Problem details: Search the lines of the records for the word "ipynb", and copy every line that has it.

Data extracts:
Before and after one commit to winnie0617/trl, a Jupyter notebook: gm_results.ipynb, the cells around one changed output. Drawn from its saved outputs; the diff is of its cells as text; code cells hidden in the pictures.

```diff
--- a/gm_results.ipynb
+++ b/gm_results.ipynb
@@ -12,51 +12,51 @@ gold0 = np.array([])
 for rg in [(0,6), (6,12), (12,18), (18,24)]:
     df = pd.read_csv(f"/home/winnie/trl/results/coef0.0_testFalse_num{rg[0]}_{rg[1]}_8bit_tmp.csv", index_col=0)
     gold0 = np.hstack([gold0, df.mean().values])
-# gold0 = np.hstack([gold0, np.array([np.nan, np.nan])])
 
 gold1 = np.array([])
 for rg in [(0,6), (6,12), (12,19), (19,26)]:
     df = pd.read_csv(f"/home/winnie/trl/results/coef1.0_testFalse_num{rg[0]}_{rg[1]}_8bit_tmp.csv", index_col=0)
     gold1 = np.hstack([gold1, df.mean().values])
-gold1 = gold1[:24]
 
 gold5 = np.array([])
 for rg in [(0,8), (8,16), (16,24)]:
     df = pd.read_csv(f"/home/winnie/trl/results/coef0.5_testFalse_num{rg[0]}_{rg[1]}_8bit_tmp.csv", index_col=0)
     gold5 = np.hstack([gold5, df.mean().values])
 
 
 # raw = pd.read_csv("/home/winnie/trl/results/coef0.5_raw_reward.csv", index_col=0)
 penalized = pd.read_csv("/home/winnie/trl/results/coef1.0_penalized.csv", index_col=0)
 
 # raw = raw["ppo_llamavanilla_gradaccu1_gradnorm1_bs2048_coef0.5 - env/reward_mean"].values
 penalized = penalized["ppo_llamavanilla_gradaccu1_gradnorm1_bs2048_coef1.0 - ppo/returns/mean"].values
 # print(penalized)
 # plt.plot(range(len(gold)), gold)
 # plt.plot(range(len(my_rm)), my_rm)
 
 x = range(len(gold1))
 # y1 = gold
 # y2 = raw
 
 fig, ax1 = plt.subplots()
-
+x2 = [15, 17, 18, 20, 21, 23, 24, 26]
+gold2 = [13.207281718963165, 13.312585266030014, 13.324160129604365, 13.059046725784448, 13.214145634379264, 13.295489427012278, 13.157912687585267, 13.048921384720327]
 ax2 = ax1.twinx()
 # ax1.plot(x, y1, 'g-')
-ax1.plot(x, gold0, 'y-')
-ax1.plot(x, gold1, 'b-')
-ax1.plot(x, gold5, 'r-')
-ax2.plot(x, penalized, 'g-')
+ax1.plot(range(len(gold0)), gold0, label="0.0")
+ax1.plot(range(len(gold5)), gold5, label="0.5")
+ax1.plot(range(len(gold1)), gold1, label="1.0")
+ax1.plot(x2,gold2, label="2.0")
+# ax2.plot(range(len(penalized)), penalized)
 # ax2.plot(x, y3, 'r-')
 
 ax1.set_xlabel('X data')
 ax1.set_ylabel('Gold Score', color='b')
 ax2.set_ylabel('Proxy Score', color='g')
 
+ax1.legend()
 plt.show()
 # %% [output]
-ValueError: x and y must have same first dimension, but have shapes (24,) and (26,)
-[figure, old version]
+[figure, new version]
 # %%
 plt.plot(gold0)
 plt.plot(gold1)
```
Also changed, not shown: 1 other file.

Exercise response:
Before and after one commit to winnie0617/trl, a Jupyter notebook: gm_results.ipynb, the cells around one changed output. Drawn from its saved outputs; the diff is of its cells as text; code cells hidden in the pictures.
--- a/gm_results.ipynb
+++ b/gm_results.ipynb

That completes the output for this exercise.